In the attacks seen by GTSC across multiple customers, the attackers used the exploit to deploy web shells – backdoor scripts – masquerading as legitimate Exchange files such as RedirSuiteServiceProxy.aspx. They then proceeded to deploy credential dumping malware to steal credentials from the compromised servers. Based on the choice of web shells and other artifacts left behind, the researchers suspect the attackers are Chinese.

According to a separate report by Cisco Talos, the attackers used Antsword, a popular Chinese language-based open-source web shell; SharPyShell, an ASP.NET-based web shell; and China Chopper. They also abuse certutil, a legitimate utility, to download and deploy implants.

Microsoft’s mitigation for the Exchange Server zero-days can be bypassed

Microsoft’s proposed mitigation is to block the known attack patterns by using the URL Rewrite engine available under “IIS Manager -> Default Web Site -> URL Rewrite -> Actions”. The company provided a blocking rule and wrote a PowerShell script to automate the deployment.

However, a Vietnamese security researcher with the Twitter handle Janggggg pointed out on Monday that the blocking rule can easily be bypassed. This was confirmed by other security researchers, including former CERT/CC analyst Will Dormann, who wrote:

“The ‘@’ in the Microsoft-recommended “.*autodiscover.json.*@.*Powershell.*” URL block mitigations for CVE-2022-41040 CVE-2022-41082 seems unnecessarily precise, and therefore insufficient. Probably try “.*autodiscover.json.*Powershell.*” instead.”

In addition to this blocking rule, Microsoft also strongly recommends organizations disable remote PowerShell access for non-admin users because without attackers having the ability to reach PowerShell from a compromised account this attack would be ineffective. That still leaves admin users vulnerable, but if an admin user is compromised the attackers already have a lot of power.

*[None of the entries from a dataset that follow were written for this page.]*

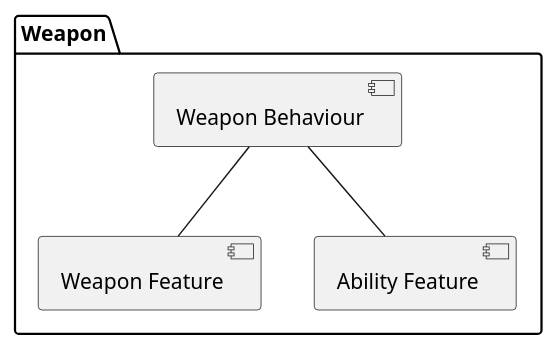
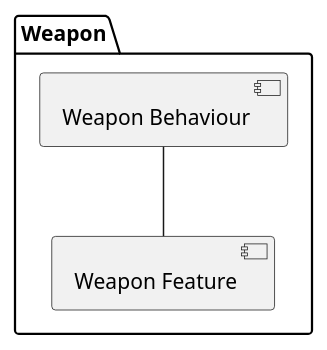
One commit to Famoose/marine-survivors changed the diagram in docs/01_Implementation/Prefabs/AbstractWeapon.puml. Above: the diagram before and after it, drawn with PlantUML. The commit also changed 9 other files, not shown here.

Commit message:
Refactor on death, new diagrams

```diff
--- a/docs/01_Implementation/Prefabs/AbstractWeapon.puml
+++ b/docs/01_Implementation/Prefabs/AbstractWeapon.puml
@@ -1,13 +1,10 @@
 @startuml
 
 package Weapon {
     [Weapon Behaviour] as weaponBeh
     [Weapon Feature] as weaponFea
-    [Ability Feature] as abilityFea
 }
 
 weaponBeh -- weaponFea
-weaponBeh -- abilityFea
-
 
 @enduml
```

Microsoft provides instructions on how to disable remote PowerShell access for users in a separate article as well as detection and threat hunting guidance for the currently observed attacks. The GTSC and Talos reports also contain indicators of compromise.